START Source data

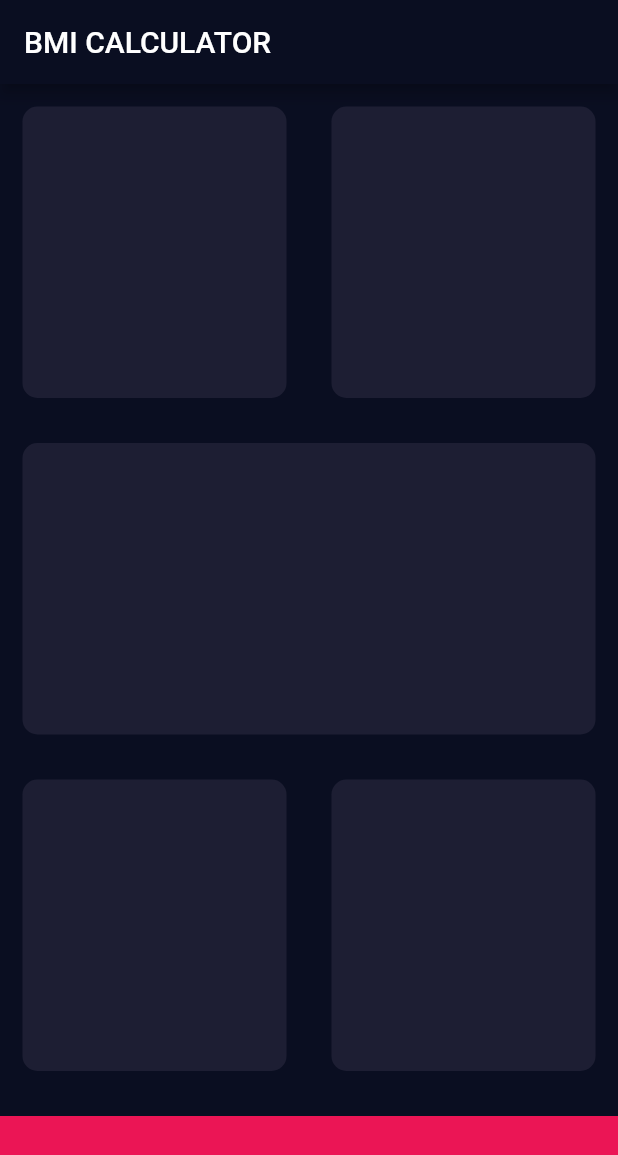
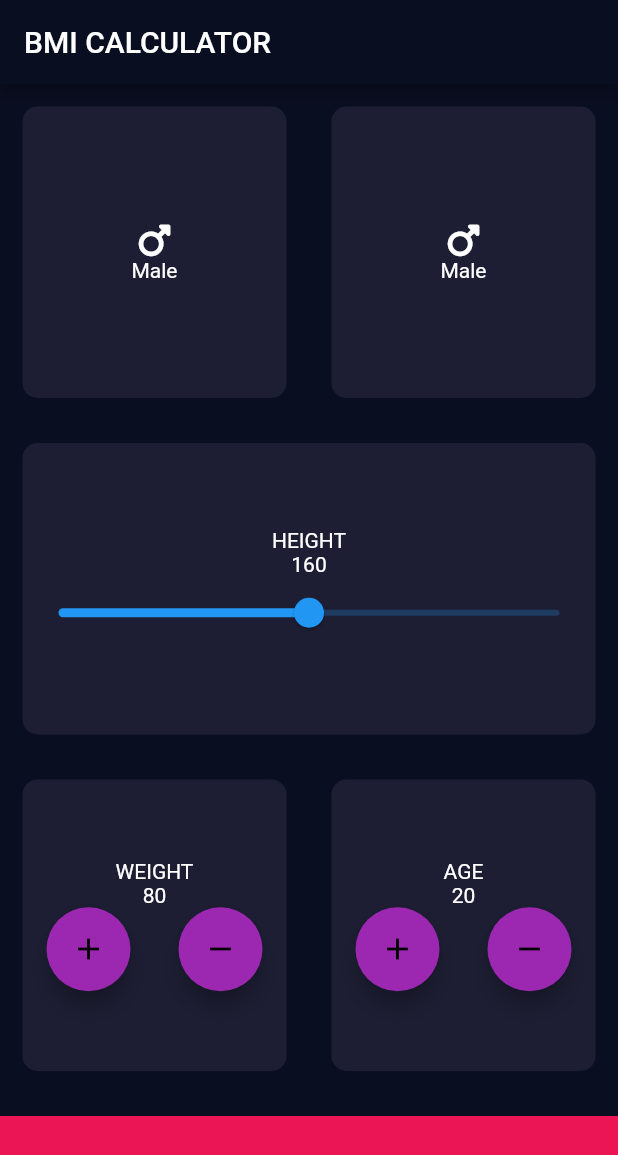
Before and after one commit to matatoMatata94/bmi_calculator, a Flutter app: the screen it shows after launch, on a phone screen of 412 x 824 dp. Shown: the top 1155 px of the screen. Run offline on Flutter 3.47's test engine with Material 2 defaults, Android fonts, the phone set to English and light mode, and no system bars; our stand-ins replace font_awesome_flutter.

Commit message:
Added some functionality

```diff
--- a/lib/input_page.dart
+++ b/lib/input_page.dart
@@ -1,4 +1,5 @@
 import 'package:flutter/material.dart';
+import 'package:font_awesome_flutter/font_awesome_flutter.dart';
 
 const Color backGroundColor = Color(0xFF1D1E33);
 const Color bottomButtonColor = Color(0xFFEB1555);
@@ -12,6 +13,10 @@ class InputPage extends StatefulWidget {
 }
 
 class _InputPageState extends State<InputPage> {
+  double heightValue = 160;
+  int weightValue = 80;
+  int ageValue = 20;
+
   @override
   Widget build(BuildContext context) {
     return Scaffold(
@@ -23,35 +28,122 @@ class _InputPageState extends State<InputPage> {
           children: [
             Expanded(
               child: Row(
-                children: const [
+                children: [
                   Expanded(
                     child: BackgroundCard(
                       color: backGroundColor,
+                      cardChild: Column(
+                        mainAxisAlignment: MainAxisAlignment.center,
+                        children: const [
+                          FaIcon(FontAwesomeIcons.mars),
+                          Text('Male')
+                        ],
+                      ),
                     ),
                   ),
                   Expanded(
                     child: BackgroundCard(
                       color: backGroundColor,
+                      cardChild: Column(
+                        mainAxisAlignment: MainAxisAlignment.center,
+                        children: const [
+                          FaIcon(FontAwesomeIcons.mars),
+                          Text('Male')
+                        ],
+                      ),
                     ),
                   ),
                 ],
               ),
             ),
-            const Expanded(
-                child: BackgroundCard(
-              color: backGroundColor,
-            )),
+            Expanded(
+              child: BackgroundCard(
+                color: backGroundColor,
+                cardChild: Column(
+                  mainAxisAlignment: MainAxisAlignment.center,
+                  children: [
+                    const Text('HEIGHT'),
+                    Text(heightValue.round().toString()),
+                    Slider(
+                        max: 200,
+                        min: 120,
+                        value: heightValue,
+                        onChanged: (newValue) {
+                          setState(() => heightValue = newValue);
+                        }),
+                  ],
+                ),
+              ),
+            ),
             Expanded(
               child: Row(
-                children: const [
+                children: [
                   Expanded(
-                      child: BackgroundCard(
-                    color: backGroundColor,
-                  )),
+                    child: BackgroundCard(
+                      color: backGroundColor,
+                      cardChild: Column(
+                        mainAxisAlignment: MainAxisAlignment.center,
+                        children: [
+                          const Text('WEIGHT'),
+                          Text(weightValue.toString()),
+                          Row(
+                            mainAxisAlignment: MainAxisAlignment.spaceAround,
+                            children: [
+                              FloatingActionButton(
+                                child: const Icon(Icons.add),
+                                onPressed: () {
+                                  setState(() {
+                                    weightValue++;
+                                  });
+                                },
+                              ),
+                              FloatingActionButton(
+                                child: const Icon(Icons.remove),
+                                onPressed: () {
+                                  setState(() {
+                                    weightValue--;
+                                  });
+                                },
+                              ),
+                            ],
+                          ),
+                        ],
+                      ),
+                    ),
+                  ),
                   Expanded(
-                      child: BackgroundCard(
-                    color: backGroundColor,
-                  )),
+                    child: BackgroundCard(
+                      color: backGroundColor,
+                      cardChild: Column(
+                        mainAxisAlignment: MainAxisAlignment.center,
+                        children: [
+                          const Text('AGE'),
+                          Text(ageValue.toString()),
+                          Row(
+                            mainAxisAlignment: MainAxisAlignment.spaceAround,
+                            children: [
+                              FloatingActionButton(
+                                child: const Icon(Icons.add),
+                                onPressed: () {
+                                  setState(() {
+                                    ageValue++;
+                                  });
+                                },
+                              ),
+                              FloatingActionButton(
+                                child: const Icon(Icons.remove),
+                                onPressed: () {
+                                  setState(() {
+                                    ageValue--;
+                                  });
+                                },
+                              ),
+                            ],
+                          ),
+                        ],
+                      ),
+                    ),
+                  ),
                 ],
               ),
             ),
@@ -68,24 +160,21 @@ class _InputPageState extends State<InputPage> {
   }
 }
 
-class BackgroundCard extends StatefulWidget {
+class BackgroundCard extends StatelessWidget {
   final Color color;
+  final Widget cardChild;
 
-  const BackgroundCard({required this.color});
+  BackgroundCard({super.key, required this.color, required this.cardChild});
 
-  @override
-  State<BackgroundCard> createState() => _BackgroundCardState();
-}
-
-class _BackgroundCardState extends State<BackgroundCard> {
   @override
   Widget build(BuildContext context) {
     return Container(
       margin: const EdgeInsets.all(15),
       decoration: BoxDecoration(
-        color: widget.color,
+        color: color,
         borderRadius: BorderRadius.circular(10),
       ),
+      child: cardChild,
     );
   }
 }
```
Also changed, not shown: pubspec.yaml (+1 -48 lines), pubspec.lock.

END Source data

What is required: Once the pictures are removed, output the entries above exactly as given.

Answer box:
Before and after one commit to matatoMatata94/bmi_calculator, a Flutter app: the screen it shows after launch, on a phone screen of 412 x 824 dp. Shown: the top 1155 px of the screen. Run offline on Flutter 3.47's test engine with Material 2 defaults, Android fonts, the phone set to English and light mode, and no system bars; our stand-ins replace font_awesome_flutter.

Commit message:
Added some functionality

```diff
--- a/lib/input_page.dart
+++ b/lib/input_page.dart
@@ -1,4 +1,5 @@
 import 'package:flutter/material.dart';
+import 'package:font_awesome_flutter/font_awesome_flutter.dart';
 
 const Color backGroundColor = Color(0xFF1D1E33);
 const Color bottomButtonColor = Color(0xFFEB1555);
@@ -12,6 +13,10 @@ class InputPage extends StatefulWidget {
 }
 
 class _InputPageState extends State<InputPage> {
+  double heightValue = 160;
+  int weightValue = 80;
+  int ageValue = 20;
+
   @override
   Widget build(BuildContext context) {
     return Scaffold(
@@ -23,35 +28,122 @@ class _InputPageState extends State<InputPage> {
           children: [
             Expanded(
               child: Row(
-                children: const [
+                children: [
                   Expanded(
                     child: BackgroundCard(
                       color: backGroundColor,
+                      cardChild: Column(
+                        mainAxisAlignment: MainAxisAlignment.center,
+                        children: const [
+                          FaIcon(FontAwesomeIcons.mars),
+                          Text('Male')
+                        ],
+                      ),
                     ),
                   ),
                   Expanded(
                     child: BackgroundCard(
                       color: backGroundColor,
+                      cardChild: Column(
+                        mainAxisAlignment: MainAxisAlignment.center,
+                        children: const [
+                          FaIcon(FontAwesomeIcons.mars),
+                          Text('Male')
+                        ],
+                      ),
                     ),
                   ),
                 ],
               ),
             ),
-            const Expanded(
-                child: BackgroundCard(
-              color: backGroundColor,
-            )),
+            Expanded(
+              child: BackgroundCard(
+                color: backGroundColor,
+                cardChild: Column(
+                  mainAxisAlignment: MainAxisAlignment.center,
+                  children: [
+                    const Text('HEIGHT'),
+                    Text(heightValue.round().toString()),
+                    Slider(
+                        max: 200,
+                        min: 120,
+                        value: heightValue,
+                        onChanged: (newValue) {
+                          setState(() => heightValue = newValue);
+                        }),
+                  ],
+                ),
+              ),
+            ),
             Expanded(
               child: Row(
-                children: const [
+                children: [
                   Expanded(
-                      child: BackgroundCard(
-                    color: backGroundColor,
-                  )),
+                    child: BackgroundCard(
+                      color: backGroundColor,
+                      cardChild: Column(
+                        mainAxisAlignment: MainAxisAlignment.center,
+                        children: [
+                          const Text('WEIGHT'),
+                          Text(weightValue.toString()),
+                          Row(
+                            mainAxisAlignment: MainAxisAlignment.spaceAround,
+                            children: [
+                              FloatingActionButton(
+                                child: const Icon(Icons.add),
+                                onPressed: () {
+                                  setState(() {
+                                    weightValue++;
+                                  });
+                                },
+                              ),
+                              FloatingActionButton(
+                                child: const Icon(Icons.remove),
+                                onPressed: () {
+                                  setState(() {
+                                    weightValue--;
+                                  });
+                                },
+                              ),
+                            ],
+                          ),
+                        ],
+                      ),
+                    ),
+                  ),
                   Expanded(
-                      child: BackgroundCard(
-                    color: backGroundColor,
-                  )),
+                    child: BackgroundCard(
+                      color: backGroundColor,
+                      cardChild: Column(
+                        mainAxisAlignment: MainAxisAlignment.center,
+                        children: [
+                          const Text('AGE'),
+                          Text(ageValue.toString()),
+                          Row(
+                            mainAxisAlignment: MainAxisAlignment.spaceAround,
+                            children: [
+                              FloatingActionButton(
+                                child: const Icon(Icons.add),
+                                onPressed: () {
+                                  setState(() {
+                                    ageValue++;
+                                  });
+                                },
+                              ),
+                              FloatingActionButton(
+                                child: const Icon(Icons.remove),
+                                onPressed: () {
+                                  setState(() {
+                                    ageValue--;
+                                  });
+                                },
+                              ),
+                            ],
+                          ),
+                        ],
+                      ),
+                    ),
+                  ),
                 ],
               ),
             ),
@@ -68,24 +160,21 @@ class _InputPageState extends State<InputPage> {
   }
 }
 
-class BackgroundCard extends StatefulWidget {
+class BackgroundCard extends StatelessWidget {
   final Color color;
+  final Widget cardChild;
 
-  const BackgroundCard({required this.color});
+  BackgroundCard({super.key, required this.color, required this.cardChild});
 
-  @override
-  State<BackgroundCard> createState() => _BackgroundCardState();
-}
-
-class _BackgroundCardState extends State<BackgroundCard> {
   @override
   Widget build(BuildContext context) {
     return Container(
       margin: const EdgeInsets.all(15),
       decoration: BoxDecoration(
-        color: widget.color,
+        color: color,
         borderRadius: BorderRadius.circular(10),
       ),
+      child: cardChild,
     );
   }
 }
```
Also changed, not shown: pubspec.yaml (+1 -48 lines), pubspec.lock.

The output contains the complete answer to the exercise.